Project 1. Systematic discovery of cell-intrinsic mechanisms of cancer drug resistance
PIs: Manalis (lead) and Lauffenburger (co-lead), Shalek, Weinstock and Hahn
We aim to utilize high precision single-cell growth measurements together with single-cell RNA-Seq (scRNA-Seq) to profile the intrinsic factors that inform the responses of individual cancer cells to therapeutic interventions. We will ask to what extent paired phenotypic and transcriptomic measurements can identify pathways that mediate cell autonomous resistance and highlight therapeutic approaches to overcome that resistance. Cancer cells will be isolated from primary tumors or from patient-derived cell lines/xenografts of both leukemias (as a liquid tumor model) and colon/pancreatic cancers (as a solid tumor model). In contrast to Project 2, cells will be measured in isolation without mimicking aspects of the microenvironment. Over a period of many hours, we will examine distinct phenotypic attributes of the cells (mass and mass accumulation rate) and link these attributes to the transcriptome at the single-cell level.

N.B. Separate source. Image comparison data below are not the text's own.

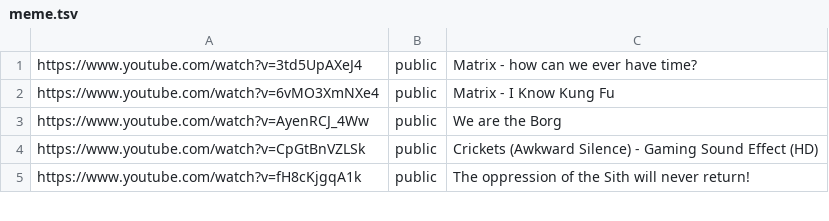
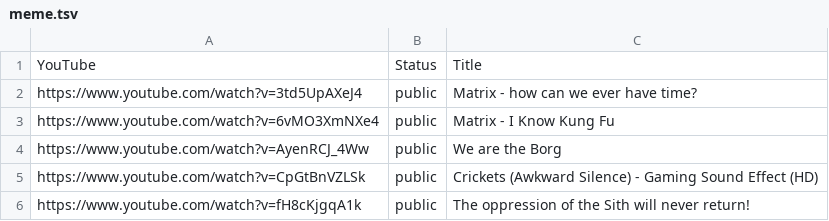
Before and after one commit to pffy/memes, a TSV file: meme.tsv, drawn as a sheet; only a part is shown; the diff names each change by its address in the sheet, - before the commit and + after, or states it on an @@ line.

Commit message:
Add files via upload

```diff
--- a/meme.tsv
+++ b/meme.tsv
+row 1: YouTube | Status | Title
```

We will then determine cell intrinsic mechanisms for resistance by analyzing transcriptomic features of responding and non-responding tumor cells.
Project 2. Systematic discovery of cell-extrinsic mechanisms of cancer drug resistance
PIs: Shalek (lead), Hahn and Love (co-leads), Weinstock, Lauffenburger and Manalis
We aim to utilize high precision single-cell growth measurements and single-cell RNA-Seq (scRNA-Seq) together with nanowells to systematically examine how the extracellular factors present in leukemias and colon and pancreatic cancers influence drug responses. First, we will identify the signals and non-malignant cells present in each tumor type by performing scRNA-Seq on primary biopsies. We will then generate an atlas of implicated cell types/states and putative signaling molecules that may influence cancer cell drug responses in vivo. Second, we will use high precision single-cell growth measurement and nanowells to systematically uncover how these soluble factors and tumor cells inform on cancer cell drug responses; we will similarly examine the impact of previously implicated environmental factors as well as other cancer cells (of the same and different intrinsic states; from Project 1). By analyzing and modeling our results, we will uncover previously unknown microenvironmental synergies (e.g., cytokines, receptor-ligand pairing) that may modulate cancer cell drug responses in vivo. Collectively, these aims will afford an unprecedented view of the tumor microenvironment and shed light on current therapeutic bottlenecks, while suggesting potential new and more effect therapeutic inroads for treating cancer.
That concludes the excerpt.